Cleveland: The Incredible Shrinking City
This week, the U.S. Census released its latest population estimates for American cities. And for my old hometown of Cleveland, Ohio, the news was grim indeed. Now down to 444,000 people, the city that once proclaimed itself the "Best Location in the Nation" has lost over half its population since 1950.
There is simply no way to gloss over the cavalcade of catastrophic numbers for Cleveland. In 1920, Cleveland was the fifth largest city in the United States; today it is 40th. The devastation of the city's industrial base in steel, cars and heavy machinery is reflected in a precipitous population decline that accelerated in the 1970's. From its post-war peak of 914,000 in 1950, Cleveland dipped to 876,000 in 1960, 750,000 in 1970, 574,000 in 1980, 506,000 in 1990, and 478,000 in 2000.
The dismal news doesn't end there. Cleveland is the poorest major city in the United States. And despite the campaign launched in 2004 by then mayor Jane Campbell to restore Cleveland to half a million residents by 2010, the downward trajectory seems likely to continue. As the Cleveland Plain Dealer reported:
Cleveland has lost about 7 percent of its population in the last six years. Mark Salling, a demographer at Cleveland State University, says the city is on course to dip below 400,000 in 2015, and below 300,000 by 2033.
The gutting of Cleveland's manufacturing economy continues to impact the greater metropolitan region as well. While the five-county Northeast Ohio area is still the nation's 15th largest at 3 million people, Cuyahoga County slid from 1.75 million people to 1.35 million. Immigration, which steadied Chicago's population since 2000 and even led to growth in the headcount in the fellow Midwest City of Kansas City, simply can't keep pace with the flight of Clevelanders to the suburbs and the Sun Belt.

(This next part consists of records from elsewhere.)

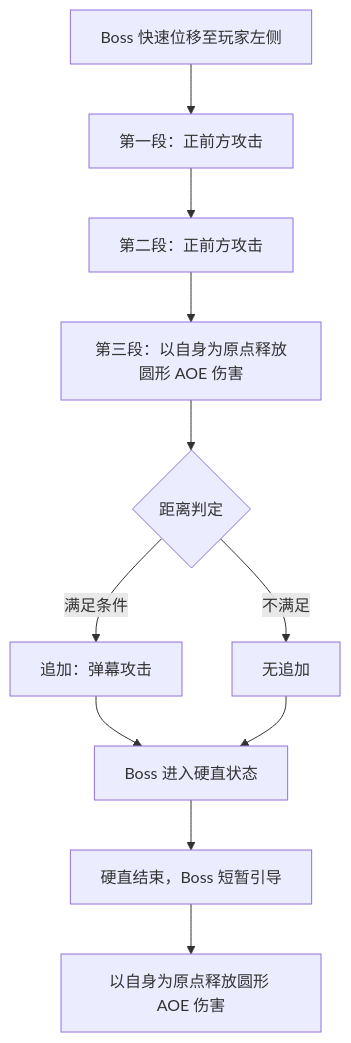
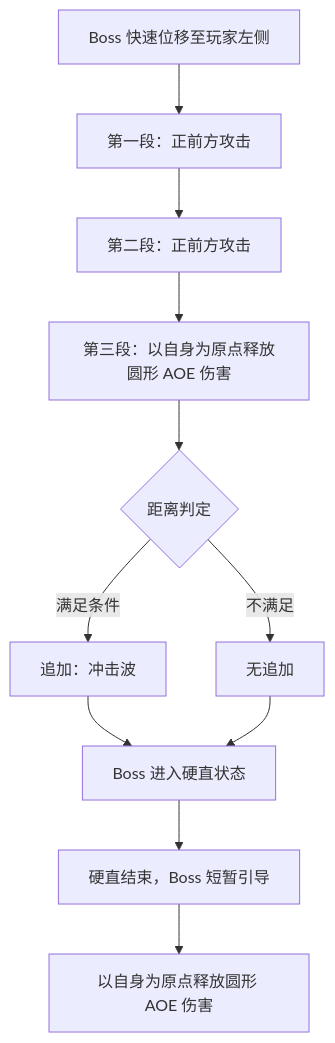
One commit to SmellyCat2002/SmellyCat2002.github.io changed the second of 13 diagrams in boss-battle-design.md. Above: the diagram before and after it, drawn with Mermaid. The commit also changed other lines of this file, not shown here.

````diff
--- a/boss-battle-design.md
+++ b/boss-battle-design.md
@@ -49,13 +49,13 @@
 ```mermaid
 flowchart TD
     A[Boss 快速位移至玩家左侧] --> B[第一段：正前方攻击]
     B --> C[第二段：正前方攻击]
     C --> D[第三段：以自身为原点释放圆形 AOE 伤害]
     D --> E{距离判定}
-    E -->|满足条件| F[追加：弹幕攻击]
+    E -->|满足条件| F[追加：冲击波]
     E -->|不满足| G[无追加]
     F --> H[Boss 进入硬直状态]
     G --> H
     H --> I[硬直结束，Boss 短暂引导]
     I --> J[以自身为原点释放圆形 AOE 伤害]
 ```
````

Of course, other Rust Belt cities like Detroit, Pittsburgh, St. Louis and Buffalo are similarly suffering. (Hurricane Katrina-ravaged New Orleans has lost 54% of its people since 2000.) But with Cleveland, even with the Flats, the Rock and Roll Hall of Fame, three new sports stadiums, the signs of decline are everywhere. One certain indicator is the abundance of street-level parking lots; they simply are not needed for new construction. And the Cuyahoga River, once so polluted it caught fire in 1969, now quietly snakes its way through the largely vanished industrial heart of the city.
In 2004, John Edwards and Dick Cheney held their vice presidential debate in Cleveland, the shrinking symbol of manufacturing decline in the battleground state of Ohio. At this rate, it seems that soon there won't be a Cleveland at all.